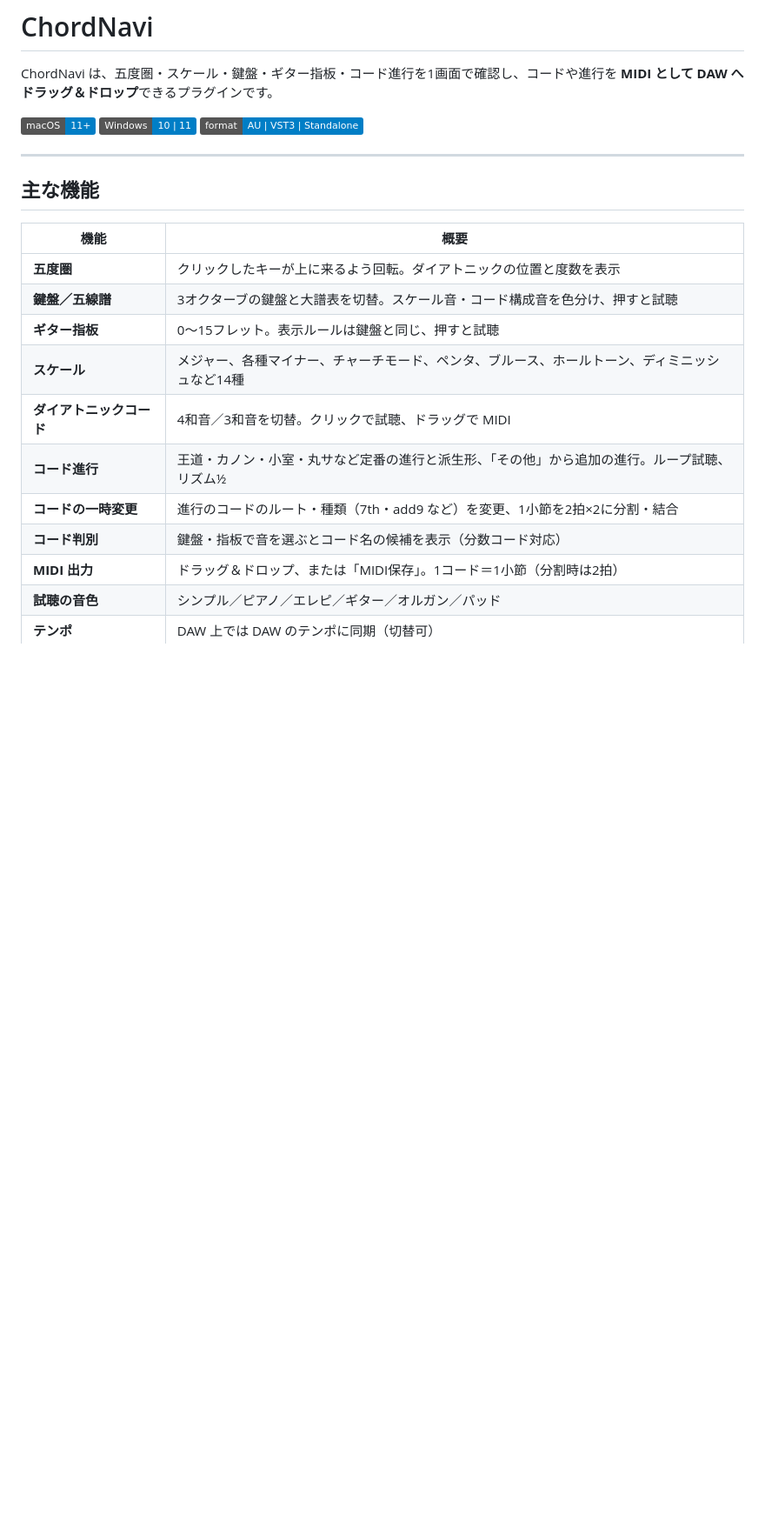
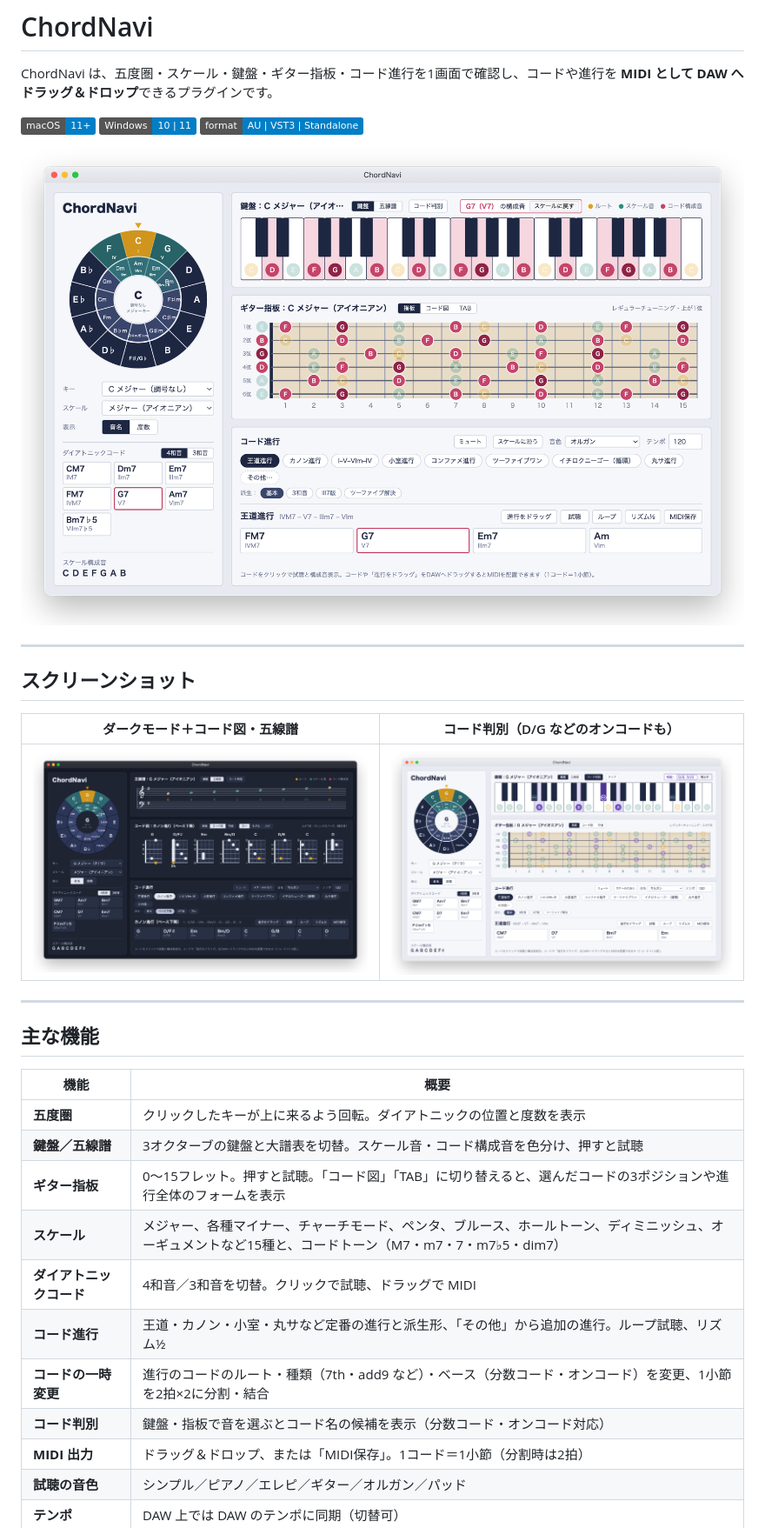
Before and after one commit to take-tech/chordnavi, a Markdown page: README.md, the part around one of its changes. Shown at 87% size. Drawn GitHub-style; pictures changed too: assets/screenshots/dark.png (added), assets/screenshots/detect.png (added), assets/screenshots/main.png (added); badges without logos; blank space fills up the shorter version.

Commit message:
README に紹介用のスクリーンショットと SNS 用カードを追加、機能表を最新に
- assets/screenshots：メイン画面・ダークモード＋コード図・コード判別（ウィンドウ枠付き、2倍解像度）
- social-card.png：SNS 用の紹介カード（2400×1350）
- 機能表にコード図・TAB、MIDI 入力、スケールに沿う、テーマ、Space キー、ミュートなどを追記

Co-Authored-By: Claude Opus 5.5 <noreply@anthropic.com>

```diff
--- a/README.md
+++ b/README.md
@@ -3,6 +3,16 @@
 ChordNavi は、五度圏・スケール・鍵盤・ギター指板・コード進行を1画面で確認し、コードや進行を **MIDI として DAW へドラッグ＆ドロップ**できるプラグインです。
 
 ![対応](https://img.shields.io/badge/macOS-11%2B-blue) ![対応](https://img.shields.io/badge/Windows-10%20%7C%2011-blue) ![形式](https://img.shields.io/badge/format-AU%20%7C%20VST3%20%7C%20Standalone-informational)
+
+![ChordNavi のメイン画面：五度圏・鍵盤・ギター指板・コード進行](assets/screenshots/main.png)
+
+---
+
+## スクリーンショット
+
+| ダークモード＋コード図・五線譜 | コード判別（D/G などのオンコードも） |
+|---|---|
+| ![ダークモードでカノン進行をコード図と五線譜で表示](assets/screenshots/dark.png) | ![鍵盤で選んだ音から D/G と判別](assets/screenshots/detect.png) |
 
 ---
 
@@ -12,12 +22,12 @@ ChordNavi は、五度圏・スケール・鍵盤・ギター指板・コード
 |---|---|
 | **五度圏** | クリックしたキーが上に来るよう回転。ダイアトニックの位置と度数を表示 |
 | **鍵盤／五線譜** | 3オクターブの鍵盤と大譜表を切替。スケール音・コード構成音を色分け、押すと試聴 |
-| **ギター指板** | 0〜15フレット。表示ルールは鍵盤と同じ、押すと試聴 |
-| **スケール** | メジャー、各種マイナー、チャーチモード、ペンタ、ブルース、ホールトーン、ディミニッシュなど14種 |
+| **ギター指板** | 0〜15フレット。押すと試聴。「コード図」「TAB」に切り替えると、選んだコードの3ポジションや進行全体のフォームを表示 |
+| **スケール** | メジャー、各種マイナー、チャーチモード、ペンタ、ブルース、ホールトーン、ディミニッシュ、オーギュメントなど15種と、コードトーン（M7・m7・7・m7♭5・dim7） |
 | **ダイアトニックコード** | 4和音／3和音を切替。クリックで試聴、ドラッグで MIDI |
 | **コード進行** | 王道・カノン・小室・丸サなど定番の進行と派生形、「その他」から追加の進行。ループ試聴、リズム½ |
-| **コードの一時変更** | 進行のコードのルート・種類（7th・add9 など）を変更、1小節を2拍×2に分割・結合 |
-| **コード判別** | 鍵盤・指板で音を選ぶとコード名の候補を表示（分数コード対応） |
+| **コードの一時変更** | 進行のコードのルート・種類（7th・add9 など）・ベース（分数コード・オンコード）を変更、1小節を2拍×2に分割・結合 |
+| **コード判別** | 鍵盤・指板で音を選ぶとコード名の候補を表示（分数コード・オンコード対応） |
 | **MIDI 出力** | ドラッグ＆ドロップ、または「MIDI保存」。1コード＝1小節（分割時は2拍） |
 | **試聴の音色** | シンプル／ピアノ／エレピ／ギター／オルガン／パッド |
 | **テンポ** | DAW 上では DAW のテンポに同期（切替可） |
```
Also changed, not shown: other parts of README.md (+10 -0 lines), assets/screenshots/social-card.png (added).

━━━━━━━━

• **Assignment**
Output the records above in their entirety and exactly, leaving out all images.

• **Exercise answer**
Before and after one commit to take-tech/chordnavi, a Markdown page: README.md, the part around one of its changes. Shown at 87% size. Drawn GitHub-style; pictures changed too: assets/screenshots/dark.png (added), assets/screenshots/detect.png (added), assets/screenshots/main.png (added); badges without logos; blank space fills up the shorter version.

Commit message:
README に紹介用のスクリーンショットと SNS 用カードを追加、機能表を最新に
- assets/screenshots：メイン画面・ダークモード＋コード図・コード判別（ウィンドウ枠付き、2倍解像度）
- social-card.png：SNS 用の紹介カード（2400×1350）
- 機能表にコード図・TAB、MIDI 入力、スケールに沿う、テーマ、Space キー、ミュートなどを追記

Co-Authored-By: Claude Opus 5.5 <noreply@anthropic.com>

```diff
--- a/README.md
+++ b/README.md
@@ -3,6 +3,16 @@
 ChordNavi は、五度圏・スケール・鍵盤・ギター指板・コード進行を1画面で確認し、コードや進行を **MIDI として DAW へドラッグ＆ドロップ**できるプラグインです。
 
 ![対応](https://img.shields.io/badge/macOS-11%2B-blue) ![対応](https://img.shields.io/badge/Windows-10%20%7C%2011-blue) ![形式](https://img.shields.io/badge/format-AU%20%7C%20VST3%20%7C%20Standalone-informational)
+
+![ChordNavi のメイン画面：五度圏・鍵盤・ギター指板・コード進行](assets/screenshots/main.png)
+
+---
+
+## スクリーンショット
+
+| ダークモード＋コード図・五線譜 | コード判別（D/G などのオンコードも） |
+|---|---|
+| ![ダークモードでカノン進行をコード図と五線譜で表示](assets/screenshots/dark.png) | ![鍵盤で選んだ音から D/G と判別](assets/screenshots/detect.png) |
 
 ---
 
@@ -12,12 +22,12 @@ ChordNavi は、五度圏・スケール・鍵盤・ギター指板・コード
 |---|---|
 | **五度圏** | クリックしたキーが上に来るよう回転。ダイアトニックの位置と度数を表示 |
 | **鍵盤／五線譜** | 3オクターブの鍵盤と大譜表を切替。スケール音・コード構成音を色分け、押すと試聴 |
-| **ギター指板** | 0〜15フレット。表示ルールは鍵盤と同じ、押すと試聴 |
-| **スケール** | メジャー、各種マイナー、チャーチモード、ペンタ、ブルース、ホールトーン、ディミニッシュなど14種 |
+| **ギター指板** | 0〜15フレット。押すと試聴。「コード図」「TAB」に切り替えると、選んだコードの3ポジションや進行全体のフォームを表示 |
+| **スケール** | メジャー、各種マイナー、チャーチモード、ペンタ、ブルース、ホールトーン、ディミニッシュ、オーギュメントなど15種と、コードトーン（M7・m7・7・m7♭5・dim7） |
 | **ダイアトニックコード** | 4和音／3和音を切替。クリックで試聴、ドラッグで MIDI |
 | **コード進行** | 王道・カノン・小室・丸サなど定番の進行と派生形、「その他」から追加の進行。ループ試聴、リズム½ |
-| **コードの一時変更** | 進行のコードのルート・種類（7th・add9 など）を変更、1小節を2拍×2に分割・結合 |
-| **コード判別** | 鍵盤・指板で音を選ぶとコード名の候補を表示（分数コード対応） |
+| **コードの一時変更** | 進行のコードのルート・種類（7th・add9 など）・ベース（分数コード・オンコード）を変更、1小節を2拍×2に分割・結合 |
+| **コード判別** | 鍵盤・指板で音を選ぶとコード名の候補を表示（分数コード・オンコード対応） |
 | **MIDI 出力** | ドラッグ＆ドロップ、または「MIDI保存」。1コード＝1小節（分割時は2拍） |
 | **試聴の音色** | シンプル／ピアノ／エレピ／ギター／オルガン／パッド |
 | **テンポ** | DAW 上では DAW のテンポに同期（切替可） |
```
Also changed, not shown: other parts of README.md (+10 -0 lines), assets/screenshots/social-card.png (added).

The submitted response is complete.